Lines that contain the string "defaultValuesAdultos" are the ones to list; copy all of them from the records.

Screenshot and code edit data
----------------------------------------

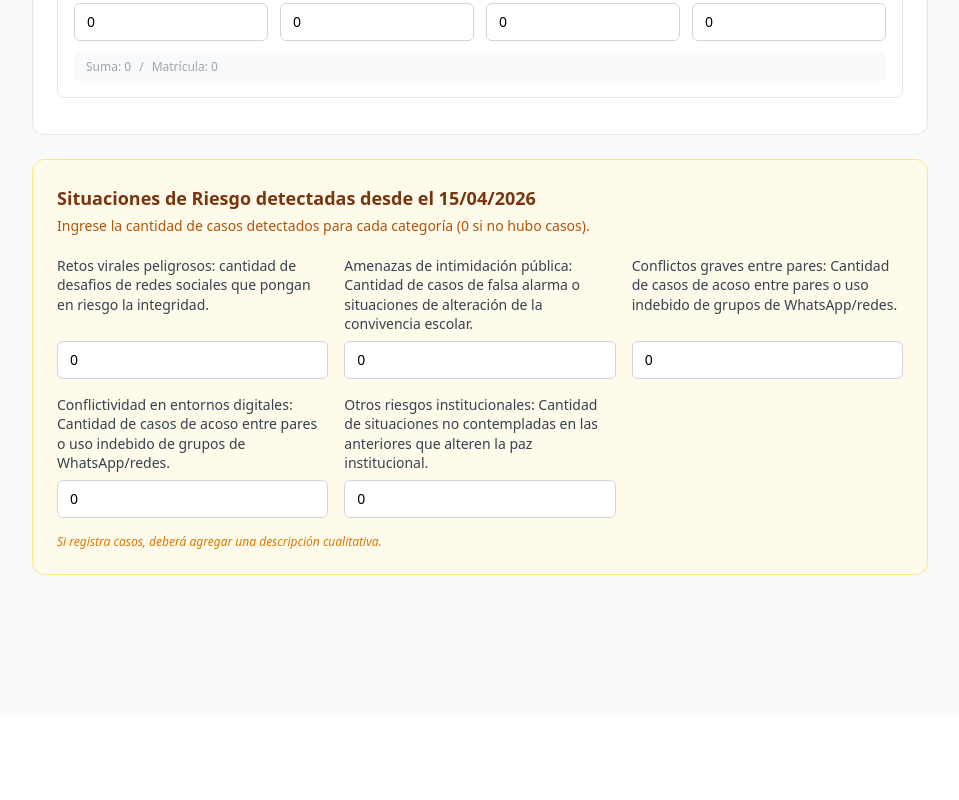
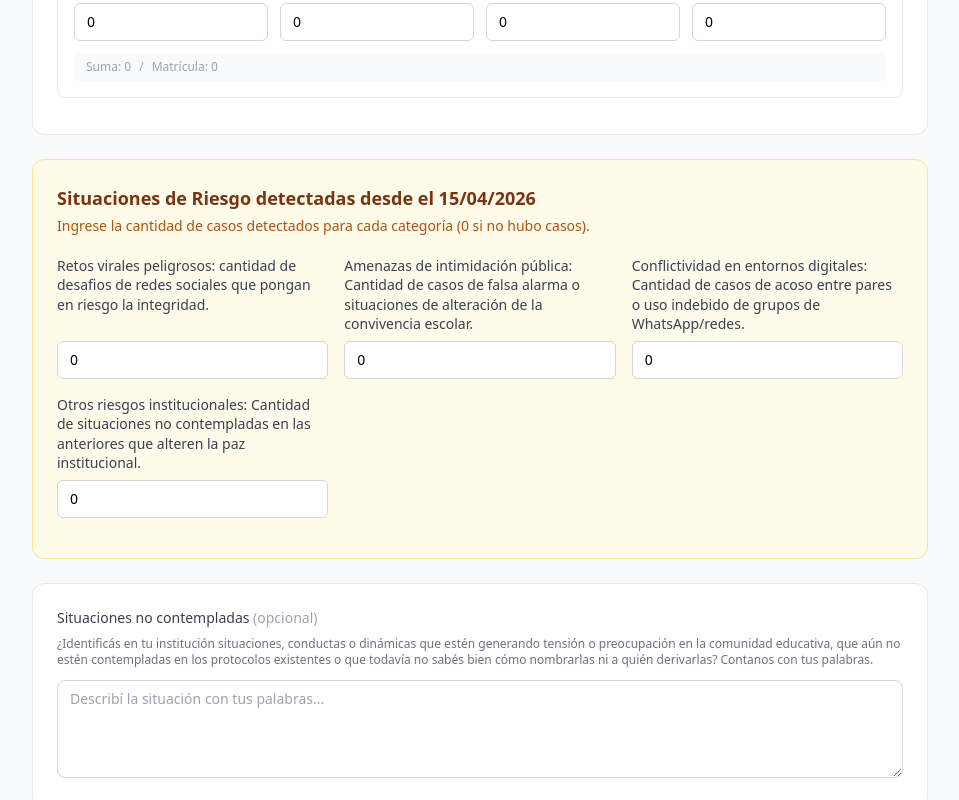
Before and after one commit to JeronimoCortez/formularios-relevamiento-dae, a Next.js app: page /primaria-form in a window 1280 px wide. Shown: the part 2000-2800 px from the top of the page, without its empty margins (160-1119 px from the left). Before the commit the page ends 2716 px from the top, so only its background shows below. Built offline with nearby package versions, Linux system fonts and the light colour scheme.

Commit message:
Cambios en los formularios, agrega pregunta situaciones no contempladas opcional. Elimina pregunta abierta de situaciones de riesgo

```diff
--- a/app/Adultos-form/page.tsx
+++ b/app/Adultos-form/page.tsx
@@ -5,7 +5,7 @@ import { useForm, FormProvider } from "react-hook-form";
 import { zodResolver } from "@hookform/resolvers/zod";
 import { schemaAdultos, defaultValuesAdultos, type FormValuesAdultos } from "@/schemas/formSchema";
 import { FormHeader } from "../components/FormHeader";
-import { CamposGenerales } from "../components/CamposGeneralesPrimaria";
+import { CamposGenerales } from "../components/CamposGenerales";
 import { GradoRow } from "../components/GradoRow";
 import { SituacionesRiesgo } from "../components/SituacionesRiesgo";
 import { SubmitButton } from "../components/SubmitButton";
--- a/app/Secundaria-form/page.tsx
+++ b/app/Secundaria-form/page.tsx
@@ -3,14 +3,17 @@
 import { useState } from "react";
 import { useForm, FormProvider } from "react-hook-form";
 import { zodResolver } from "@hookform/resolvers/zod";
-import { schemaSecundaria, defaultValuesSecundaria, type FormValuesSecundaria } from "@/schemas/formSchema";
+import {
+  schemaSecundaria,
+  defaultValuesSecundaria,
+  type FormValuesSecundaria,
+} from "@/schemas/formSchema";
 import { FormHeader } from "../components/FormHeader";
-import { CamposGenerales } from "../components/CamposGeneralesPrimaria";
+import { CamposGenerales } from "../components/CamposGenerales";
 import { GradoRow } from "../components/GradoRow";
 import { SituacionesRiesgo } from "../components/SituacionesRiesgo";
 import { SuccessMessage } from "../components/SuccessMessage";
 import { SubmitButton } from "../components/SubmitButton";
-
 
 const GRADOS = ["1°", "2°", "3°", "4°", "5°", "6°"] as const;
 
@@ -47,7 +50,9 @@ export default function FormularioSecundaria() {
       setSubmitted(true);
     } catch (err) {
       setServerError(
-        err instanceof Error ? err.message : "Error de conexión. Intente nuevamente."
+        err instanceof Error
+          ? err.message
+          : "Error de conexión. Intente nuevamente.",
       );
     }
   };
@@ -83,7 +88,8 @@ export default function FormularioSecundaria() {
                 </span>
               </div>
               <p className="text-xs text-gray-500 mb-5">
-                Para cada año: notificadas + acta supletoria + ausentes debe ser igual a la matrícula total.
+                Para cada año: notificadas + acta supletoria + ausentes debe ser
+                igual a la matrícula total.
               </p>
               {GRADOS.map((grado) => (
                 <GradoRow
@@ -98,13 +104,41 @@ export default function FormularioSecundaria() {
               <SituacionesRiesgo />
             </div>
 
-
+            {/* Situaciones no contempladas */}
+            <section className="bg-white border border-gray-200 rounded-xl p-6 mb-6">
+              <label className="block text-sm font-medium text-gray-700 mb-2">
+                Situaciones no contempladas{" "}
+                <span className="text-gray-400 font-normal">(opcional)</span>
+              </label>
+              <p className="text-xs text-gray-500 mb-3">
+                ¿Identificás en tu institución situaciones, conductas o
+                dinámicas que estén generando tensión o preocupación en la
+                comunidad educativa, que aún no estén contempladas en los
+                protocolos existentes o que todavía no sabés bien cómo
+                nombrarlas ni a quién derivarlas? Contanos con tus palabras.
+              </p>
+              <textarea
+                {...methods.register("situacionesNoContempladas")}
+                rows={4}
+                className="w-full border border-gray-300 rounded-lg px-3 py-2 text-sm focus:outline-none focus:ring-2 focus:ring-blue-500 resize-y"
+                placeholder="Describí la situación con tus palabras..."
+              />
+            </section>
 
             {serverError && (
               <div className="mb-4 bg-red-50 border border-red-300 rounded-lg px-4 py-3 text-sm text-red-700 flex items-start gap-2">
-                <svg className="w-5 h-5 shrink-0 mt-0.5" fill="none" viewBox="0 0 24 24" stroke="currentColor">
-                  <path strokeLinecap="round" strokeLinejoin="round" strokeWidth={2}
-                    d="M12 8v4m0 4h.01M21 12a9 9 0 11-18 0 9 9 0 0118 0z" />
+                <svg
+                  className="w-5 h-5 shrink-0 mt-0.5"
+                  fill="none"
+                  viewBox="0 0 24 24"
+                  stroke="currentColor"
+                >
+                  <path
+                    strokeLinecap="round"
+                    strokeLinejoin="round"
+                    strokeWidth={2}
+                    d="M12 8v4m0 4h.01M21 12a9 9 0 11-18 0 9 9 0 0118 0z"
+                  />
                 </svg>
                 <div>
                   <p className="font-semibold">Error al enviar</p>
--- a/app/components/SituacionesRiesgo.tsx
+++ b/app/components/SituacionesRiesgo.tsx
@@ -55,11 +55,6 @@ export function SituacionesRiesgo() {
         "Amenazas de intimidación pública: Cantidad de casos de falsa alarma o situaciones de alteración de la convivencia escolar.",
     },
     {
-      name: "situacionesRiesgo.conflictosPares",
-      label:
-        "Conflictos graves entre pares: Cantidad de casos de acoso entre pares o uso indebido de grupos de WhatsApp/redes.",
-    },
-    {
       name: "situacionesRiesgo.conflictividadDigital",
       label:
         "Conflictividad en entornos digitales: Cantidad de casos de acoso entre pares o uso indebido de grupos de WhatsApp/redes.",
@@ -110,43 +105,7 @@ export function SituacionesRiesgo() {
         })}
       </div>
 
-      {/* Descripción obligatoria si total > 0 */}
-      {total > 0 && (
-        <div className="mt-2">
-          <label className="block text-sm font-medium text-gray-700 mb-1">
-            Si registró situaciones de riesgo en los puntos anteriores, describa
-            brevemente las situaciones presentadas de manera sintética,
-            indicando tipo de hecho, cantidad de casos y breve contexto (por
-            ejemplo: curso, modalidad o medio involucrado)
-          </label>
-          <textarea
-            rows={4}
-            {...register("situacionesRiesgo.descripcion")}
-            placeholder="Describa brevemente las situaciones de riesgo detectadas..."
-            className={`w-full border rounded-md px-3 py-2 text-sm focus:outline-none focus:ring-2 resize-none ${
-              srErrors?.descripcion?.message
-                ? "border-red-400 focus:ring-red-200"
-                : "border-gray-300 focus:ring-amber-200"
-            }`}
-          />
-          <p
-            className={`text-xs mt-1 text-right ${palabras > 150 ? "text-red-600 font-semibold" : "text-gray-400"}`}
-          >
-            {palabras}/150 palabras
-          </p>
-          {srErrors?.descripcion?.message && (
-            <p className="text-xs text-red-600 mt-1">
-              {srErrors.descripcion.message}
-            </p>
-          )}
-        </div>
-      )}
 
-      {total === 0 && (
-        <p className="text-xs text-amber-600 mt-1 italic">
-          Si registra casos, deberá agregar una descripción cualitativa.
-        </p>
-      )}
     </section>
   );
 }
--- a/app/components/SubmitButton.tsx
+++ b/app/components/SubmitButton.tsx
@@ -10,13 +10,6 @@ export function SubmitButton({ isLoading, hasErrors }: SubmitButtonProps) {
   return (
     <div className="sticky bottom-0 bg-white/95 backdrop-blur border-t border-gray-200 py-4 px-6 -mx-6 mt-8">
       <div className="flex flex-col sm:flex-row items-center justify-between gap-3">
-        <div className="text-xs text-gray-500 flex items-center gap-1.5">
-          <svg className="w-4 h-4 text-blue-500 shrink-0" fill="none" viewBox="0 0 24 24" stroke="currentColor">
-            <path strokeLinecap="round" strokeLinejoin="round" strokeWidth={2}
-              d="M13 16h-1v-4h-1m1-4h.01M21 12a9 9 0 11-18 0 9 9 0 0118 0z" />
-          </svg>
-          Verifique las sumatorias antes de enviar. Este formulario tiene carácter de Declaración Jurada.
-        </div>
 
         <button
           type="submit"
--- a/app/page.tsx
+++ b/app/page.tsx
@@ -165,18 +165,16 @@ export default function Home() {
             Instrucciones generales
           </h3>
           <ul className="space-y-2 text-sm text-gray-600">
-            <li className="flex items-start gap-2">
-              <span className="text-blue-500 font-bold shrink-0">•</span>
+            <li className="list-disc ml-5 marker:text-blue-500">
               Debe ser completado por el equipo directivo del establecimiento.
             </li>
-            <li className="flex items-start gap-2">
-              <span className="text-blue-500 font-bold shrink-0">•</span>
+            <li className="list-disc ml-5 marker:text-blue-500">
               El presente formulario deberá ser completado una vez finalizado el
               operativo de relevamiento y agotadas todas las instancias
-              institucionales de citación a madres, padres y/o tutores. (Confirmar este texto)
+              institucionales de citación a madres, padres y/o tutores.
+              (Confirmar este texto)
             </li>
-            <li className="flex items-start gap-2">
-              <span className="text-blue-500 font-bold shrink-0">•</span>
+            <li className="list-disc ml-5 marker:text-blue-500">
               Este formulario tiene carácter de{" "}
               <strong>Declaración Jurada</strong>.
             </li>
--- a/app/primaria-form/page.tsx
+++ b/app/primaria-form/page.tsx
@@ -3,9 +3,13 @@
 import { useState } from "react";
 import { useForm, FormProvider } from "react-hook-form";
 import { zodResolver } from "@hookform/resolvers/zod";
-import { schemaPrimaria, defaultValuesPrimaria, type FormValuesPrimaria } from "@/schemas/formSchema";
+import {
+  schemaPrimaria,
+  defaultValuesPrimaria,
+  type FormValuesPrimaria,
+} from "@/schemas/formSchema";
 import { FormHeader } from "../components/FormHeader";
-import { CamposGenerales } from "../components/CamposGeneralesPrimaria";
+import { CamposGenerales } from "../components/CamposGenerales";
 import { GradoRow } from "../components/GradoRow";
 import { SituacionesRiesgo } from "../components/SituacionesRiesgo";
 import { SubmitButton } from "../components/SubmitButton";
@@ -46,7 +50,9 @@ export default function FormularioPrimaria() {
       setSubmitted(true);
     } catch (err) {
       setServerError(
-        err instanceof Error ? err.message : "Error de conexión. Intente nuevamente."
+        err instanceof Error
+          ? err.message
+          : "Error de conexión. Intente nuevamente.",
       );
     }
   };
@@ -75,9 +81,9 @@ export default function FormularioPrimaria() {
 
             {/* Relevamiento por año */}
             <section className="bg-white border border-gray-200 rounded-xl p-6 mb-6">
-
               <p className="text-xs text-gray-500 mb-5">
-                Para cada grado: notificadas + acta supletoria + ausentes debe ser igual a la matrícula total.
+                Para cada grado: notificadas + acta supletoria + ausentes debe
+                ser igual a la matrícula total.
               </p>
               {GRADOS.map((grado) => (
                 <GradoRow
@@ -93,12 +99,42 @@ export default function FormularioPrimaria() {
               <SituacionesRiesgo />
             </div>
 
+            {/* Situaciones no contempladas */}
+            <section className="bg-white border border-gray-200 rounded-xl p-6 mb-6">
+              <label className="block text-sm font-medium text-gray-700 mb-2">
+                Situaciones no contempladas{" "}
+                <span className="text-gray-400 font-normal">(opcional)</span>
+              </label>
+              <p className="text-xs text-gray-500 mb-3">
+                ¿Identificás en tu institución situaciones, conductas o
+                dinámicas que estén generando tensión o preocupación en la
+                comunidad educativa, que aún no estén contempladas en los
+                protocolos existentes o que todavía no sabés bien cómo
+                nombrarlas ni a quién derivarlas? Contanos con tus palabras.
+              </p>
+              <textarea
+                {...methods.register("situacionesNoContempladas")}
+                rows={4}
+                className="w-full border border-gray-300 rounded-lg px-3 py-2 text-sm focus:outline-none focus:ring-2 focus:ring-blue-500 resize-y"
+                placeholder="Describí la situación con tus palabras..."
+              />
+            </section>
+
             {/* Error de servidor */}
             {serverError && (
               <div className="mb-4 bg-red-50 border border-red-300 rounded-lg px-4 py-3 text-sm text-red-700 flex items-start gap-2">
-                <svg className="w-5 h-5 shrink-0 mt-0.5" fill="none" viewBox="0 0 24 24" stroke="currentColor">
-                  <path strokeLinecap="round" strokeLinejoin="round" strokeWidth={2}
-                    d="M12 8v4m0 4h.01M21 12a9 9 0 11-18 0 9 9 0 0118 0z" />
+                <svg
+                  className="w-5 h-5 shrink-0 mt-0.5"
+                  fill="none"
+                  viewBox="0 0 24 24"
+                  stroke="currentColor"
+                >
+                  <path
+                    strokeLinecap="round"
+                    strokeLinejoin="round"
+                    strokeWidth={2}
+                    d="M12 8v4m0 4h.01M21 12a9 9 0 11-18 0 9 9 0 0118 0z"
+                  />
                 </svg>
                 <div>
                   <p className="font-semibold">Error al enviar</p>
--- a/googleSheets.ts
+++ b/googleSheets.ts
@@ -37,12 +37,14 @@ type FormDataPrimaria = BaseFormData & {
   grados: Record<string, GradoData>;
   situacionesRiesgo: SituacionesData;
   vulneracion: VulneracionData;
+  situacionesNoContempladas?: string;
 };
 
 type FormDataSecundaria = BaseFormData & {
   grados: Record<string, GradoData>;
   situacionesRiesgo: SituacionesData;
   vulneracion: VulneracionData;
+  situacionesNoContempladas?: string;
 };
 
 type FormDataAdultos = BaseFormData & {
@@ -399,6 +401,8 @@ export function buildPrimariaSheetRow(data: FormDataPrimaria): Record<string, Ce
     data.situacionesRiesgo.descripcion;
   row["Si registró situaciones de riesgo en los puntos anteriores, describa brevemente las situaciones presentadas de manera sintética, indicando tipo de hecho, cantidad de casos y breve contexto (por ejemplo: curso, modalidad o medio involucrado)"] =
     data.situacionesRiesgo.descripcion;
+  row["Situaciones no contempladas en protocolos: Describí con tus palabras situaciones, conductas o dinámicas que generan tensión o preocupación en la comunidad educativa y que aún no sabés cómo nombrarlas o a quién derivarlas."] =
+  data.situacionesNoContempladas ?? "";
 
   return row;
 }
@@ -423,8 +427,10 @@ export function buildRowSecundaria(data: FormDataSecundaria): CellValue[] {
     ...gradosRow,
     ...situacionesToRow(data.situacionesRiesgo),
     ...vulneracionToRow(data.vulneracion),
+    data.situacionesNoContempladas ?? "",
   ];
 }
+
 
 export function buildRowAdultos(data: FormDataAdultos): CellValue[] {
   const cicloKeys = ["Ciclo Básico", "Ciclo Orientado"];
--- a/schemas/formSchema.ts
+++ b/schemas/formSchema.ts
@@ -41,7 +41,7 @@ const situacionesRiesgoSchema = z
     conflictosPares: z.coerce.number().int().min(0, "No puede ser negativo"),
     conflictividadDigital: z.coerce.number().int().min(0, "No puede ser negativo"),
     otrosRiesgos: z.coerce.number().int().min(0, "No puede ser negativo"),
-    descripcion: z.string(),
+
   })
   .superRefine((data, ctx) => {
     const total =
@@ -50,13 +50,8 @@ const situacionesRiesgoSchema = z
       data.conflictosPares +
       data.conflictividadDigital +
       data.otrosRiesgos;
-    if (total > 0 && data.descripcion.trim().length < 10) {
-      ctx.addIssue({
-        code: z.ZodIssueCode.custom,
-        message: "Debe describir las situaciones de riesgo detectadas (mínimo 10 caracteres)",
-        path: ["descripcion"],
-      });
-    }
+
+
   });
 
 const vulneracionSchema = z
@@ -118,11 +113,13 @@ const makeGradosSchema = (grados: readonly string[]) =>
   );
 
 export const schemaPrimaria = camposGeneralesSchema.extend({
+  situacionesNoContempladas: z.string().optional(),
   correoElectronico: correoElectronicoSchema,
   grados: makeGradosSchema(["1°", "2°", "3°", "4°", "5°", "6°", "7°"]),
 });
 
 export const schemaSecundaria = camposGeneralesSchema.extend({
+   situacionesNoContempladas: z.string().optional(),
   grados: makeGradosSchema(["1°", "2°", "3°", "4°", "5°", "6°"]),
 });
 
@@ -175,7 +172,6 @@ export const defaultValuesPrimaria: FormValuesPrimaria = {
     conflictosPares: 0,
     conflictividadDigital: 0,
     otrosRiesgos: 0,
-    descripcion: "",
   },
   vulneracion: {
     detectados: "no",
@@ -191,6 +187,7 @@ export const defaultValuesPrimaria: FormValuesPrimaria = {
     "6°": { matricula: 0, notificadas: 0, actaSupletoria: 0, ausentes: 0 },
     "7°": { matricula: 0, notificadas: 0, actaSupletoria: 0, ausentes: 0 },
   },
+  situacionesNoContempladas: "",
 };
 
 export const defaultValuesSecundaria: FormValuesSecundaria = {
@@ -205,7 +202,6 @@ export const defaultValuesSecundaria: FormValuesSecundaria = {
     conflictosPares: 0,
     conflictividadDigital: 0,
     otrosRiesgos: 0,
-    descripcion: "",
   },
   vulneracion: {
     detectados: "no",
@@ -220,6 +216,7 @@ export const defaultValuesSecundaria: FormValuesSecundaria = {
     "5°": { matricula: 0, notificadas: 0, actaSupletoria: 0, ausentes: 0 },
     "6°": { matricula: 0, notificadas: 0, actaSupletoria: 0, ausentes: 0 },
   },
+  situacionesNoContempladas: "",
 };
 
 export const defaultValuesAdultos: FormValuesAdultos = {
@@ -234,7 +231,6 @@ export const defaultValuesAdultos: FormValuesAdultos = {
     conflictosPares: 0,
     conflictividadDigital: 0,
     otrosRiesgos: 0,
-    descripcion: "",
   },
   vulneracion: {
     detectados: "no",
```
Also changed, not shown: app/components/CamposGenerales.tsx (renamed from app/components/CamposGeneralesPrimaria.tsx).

----------------------------------------

EXPECTED OUTPUT
 import { schemaAdultos, defaultValuesAdultos, type FormValuesAdultos } from "@/schemas/formSchema";
 export const defaultValuesAdultos: FormValuesAdultos = {
@@ -234,7 +231,6 @@ export const defaultValuesAdultos: FormValuesAdultos = {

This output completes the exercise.